Over the coming days we will celebrate the anniversaries of several important events in American and global history. Here is a quick rundown of this week in history.
On Oct. 9, 1701, The Collegiate School of Connecticut opened its doors for the first time. A few years later it would be renamed as Yale University. Yale was one the nine colleges started in America before the revolution and is the third oldest school behind Harvard University and The College of William and Mary. It issued the first doctoral degree in America in 1861 and has consistently been ranked as one of the top universities in the world.
On the same day in 1781, the siege of Yorktown continued during the American Revolution in Virginia. George Washington led the Continental Army while Charles Cornwallis directed the British forces. The British retreat to sea was blocked by a supporting French naval fleet commanded by Admiral de Grasse. This battle, which ended on Oct. 19, marked the end of major engagements in the war. The Continental Army, coupled with untrained militia, had managed to defeat the most powerful army in the world at the time and one of the Britain's best generals. The war would officially come to an end in 1783 with the signing of the Treaty of Paris.

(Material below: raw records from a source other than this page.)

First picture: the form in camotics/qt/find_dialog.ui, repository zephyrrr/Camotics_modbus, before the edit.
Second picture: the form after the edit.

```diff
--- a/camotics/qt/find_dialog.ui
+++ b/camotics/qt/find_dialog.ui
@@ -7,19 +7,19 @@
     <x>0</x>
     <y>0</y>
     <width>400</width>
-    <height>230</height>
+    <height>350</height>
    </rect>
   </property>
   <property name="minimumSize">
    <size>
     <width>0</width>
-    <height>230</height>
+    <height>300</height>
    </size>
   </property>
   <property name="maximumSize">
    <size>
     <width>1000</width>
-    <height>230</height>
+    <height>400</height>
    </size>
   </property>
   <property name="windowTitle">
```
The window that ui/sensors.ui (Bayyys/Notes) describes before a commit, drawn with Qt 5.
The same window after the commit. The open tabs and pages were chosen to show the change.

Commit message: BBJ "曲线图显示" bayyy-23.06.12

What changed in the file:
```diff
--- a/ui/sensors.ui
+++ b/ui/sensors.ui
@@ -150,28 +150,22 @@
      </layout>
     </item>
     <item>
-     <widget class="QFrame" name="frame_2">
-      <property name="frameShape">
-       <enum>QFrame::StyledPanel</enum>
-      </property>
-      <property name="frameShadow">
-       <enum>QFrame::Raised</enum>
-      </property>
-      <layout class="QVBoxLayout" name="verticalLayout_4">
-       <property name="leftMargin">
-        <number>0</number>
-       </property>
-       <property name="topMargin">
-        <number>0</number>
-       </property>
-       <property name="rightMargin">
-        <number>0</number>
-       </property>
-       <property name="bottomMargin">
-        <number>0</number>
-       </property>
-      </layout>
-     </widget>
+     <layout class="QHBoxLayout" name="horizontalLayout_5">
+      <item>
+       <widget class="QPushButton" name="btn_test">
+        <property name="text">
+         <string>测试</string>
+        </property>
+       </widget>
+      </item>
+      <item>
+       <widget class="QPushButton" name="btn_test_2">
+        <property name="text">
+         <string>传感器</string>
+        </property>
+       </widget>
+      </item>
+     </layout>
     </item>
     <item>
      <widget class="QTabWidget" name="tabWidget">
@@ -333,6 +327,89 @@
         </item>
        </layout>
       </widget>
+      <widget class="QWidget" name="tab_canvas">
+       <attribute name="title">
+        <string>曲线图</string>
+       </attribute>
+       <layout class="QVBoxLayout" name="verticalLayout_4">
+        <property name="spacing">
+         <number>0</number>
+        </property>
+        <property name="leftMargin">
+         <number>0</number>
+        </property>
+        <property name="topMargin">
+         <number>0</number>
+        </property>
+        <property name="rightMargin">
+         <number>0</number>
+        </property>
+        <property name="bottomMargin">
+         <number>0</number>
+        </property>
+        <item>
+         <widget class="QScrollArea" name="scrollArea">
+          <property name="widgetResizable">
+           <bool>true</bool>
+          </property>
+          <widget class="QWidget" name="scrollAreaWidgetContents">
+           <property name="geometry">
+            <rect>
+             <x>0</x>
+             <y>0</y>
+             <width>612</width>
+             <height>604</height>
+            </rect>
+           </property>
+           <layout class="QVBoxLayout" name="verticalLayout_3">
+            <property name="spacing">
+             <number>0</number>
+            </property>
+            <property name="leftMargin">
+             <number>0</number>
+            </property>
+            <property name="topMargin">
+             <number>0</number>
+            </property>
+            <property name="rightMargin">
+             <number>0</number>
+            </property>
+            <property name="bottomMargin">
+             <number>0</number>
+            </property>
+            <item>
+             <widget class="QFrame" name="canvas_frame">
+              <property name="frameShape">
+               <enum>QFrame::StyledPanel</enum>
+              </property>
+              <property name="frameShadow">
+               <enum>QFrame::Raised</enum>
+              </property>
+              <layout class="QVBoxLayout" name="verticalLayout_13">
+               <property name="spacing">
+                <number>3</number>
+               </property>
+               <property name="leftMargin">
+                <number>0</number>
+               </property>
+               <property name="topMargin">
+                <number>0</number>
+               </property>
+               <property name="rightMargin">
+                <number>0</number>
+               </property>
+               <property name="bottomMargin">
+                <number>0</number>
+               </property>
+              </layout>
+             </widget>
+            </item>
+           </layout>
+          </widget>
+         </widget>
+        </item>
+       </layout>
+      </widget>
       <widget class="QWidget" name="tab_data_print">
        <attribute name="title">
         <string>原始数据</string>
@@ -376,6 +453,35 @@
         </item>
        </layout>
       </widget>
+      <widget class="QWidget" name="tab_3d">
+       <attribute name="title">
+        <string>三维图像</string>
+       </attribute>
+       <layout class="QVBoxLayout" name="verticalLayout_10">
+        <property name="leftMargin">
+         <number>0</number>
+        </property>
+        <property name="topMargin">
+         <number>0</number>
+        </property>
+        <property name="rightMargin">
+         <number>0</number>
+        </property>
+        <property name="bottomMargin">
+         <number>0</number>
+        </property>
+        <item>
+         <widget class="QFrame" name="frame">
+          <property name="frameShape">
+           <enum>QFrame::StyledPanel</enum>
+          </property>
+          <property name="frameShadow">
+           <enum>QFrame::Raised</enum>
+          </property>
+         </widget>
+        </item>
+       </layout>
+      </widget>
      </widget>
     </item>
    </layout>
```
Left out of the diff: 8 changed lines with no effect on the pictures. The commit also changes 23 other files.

On Oct. 11, 1975, the first episode of Saturday Night Live premiered from New York City on NBC. Directed by Lorne Michaels, SNL became one of the most popular sketch comedy shows at the time. Its first host was George Carlin. It has been nominated for over 150 Emmys during its run, more than any other show in history. Many of its cast rose to fame through the show and would go on to be successful in writing, comedy, films and other television shows. Notable alums of SNL include Will Ferrell, Tina Fey, Jimmy Fallon, John Belushi, Amy Poehler, Andy Samberg and Adam Sandler.
And lastly, on Oct. 13, 2010, the 33 Chilean miners who had been trapped underground from the Copiapo mining accident were finally rescued. The group of men had been stuck for 69 days nearly 2,300 feet below the surface due to a cave in above them. Thirteen days after the accident, a note was found on one of the drill bites stating that all men were safe and in the shelter together. Supplies and a camera were brought to the trapped men via a smaller drill and allowed them to survive until they could be reached. This mobilized the Chilean government to save them and a singular shaft was drilled down to the miners over a two month period. The shaft was only big enough for a capsule capable of carrying one man at a time, so one by one the men were brought to the surface to be reunited with their loved ones. Nearly one billion people watched the rescue operation worldwide on various news networks. The last man brought up to be saved was the leader of the group, Luis Urzua.
Seamus McKeever is a campus correspondent for The Daily Campus. He can be reached via email at firstname.lastname@example.org.